YOUR GOAL: For the records that follow, say how many lines have the word "section" in them. Write the number and nothing more.

---- RECORDS FOR THE TASK

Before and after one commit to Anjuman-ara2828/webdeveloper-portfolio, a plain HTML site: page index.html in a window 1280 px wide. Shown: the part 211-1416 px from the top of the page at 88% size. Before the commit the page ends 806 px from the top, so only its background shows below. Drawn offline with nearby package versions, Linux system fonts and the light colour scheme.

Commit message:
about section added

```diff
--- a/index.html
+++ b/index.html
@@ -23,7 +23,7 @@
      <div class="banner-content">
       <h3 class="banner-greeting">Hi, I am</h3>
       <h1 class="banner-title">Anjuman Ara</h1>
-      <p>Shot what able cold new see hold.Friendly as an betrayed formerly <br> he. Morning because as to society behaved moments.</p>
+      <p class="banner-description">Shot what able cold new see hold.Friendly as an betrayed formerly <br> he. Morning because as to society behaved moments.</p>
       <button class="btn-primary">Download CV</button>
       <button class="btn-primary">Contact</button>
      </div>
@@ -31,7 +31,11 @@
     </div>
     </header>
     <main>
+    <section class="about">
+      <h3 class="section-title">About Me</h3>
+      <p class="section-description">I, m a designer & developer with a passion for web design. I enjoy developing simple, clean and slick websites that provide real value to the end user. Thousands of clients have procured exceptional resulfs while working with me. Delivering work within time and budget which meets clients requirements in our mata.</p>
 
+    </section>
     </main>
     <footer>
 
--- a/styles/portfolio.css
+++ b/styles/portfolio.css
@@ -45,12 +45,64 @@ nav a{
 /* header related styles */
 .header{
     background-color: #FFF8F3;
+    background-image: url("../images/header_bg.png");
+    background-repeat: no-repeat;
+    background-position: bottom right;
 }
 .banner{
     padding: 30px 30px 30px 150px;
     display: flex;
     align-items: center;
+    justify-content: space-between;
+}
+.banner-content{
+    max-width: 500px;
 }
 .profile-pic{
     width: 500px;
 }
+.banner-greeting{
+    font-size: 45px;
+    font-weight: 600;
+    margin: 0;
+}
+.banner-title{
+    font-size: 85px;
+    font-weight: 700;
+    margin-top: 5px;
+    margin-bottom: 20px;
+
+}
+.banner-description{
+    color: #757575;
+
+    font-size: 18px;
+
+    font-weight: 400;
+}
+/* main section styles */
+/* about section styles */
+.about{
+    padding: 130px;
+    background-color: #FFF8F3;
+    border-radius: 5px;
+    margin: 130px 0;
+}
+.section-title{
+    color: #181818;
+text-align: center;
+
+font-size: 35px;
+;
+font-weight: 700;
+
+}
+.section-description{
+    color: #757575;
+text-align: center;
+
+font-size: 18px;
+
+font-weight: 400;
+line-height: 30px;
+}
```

--------

FINISHED TASK: 9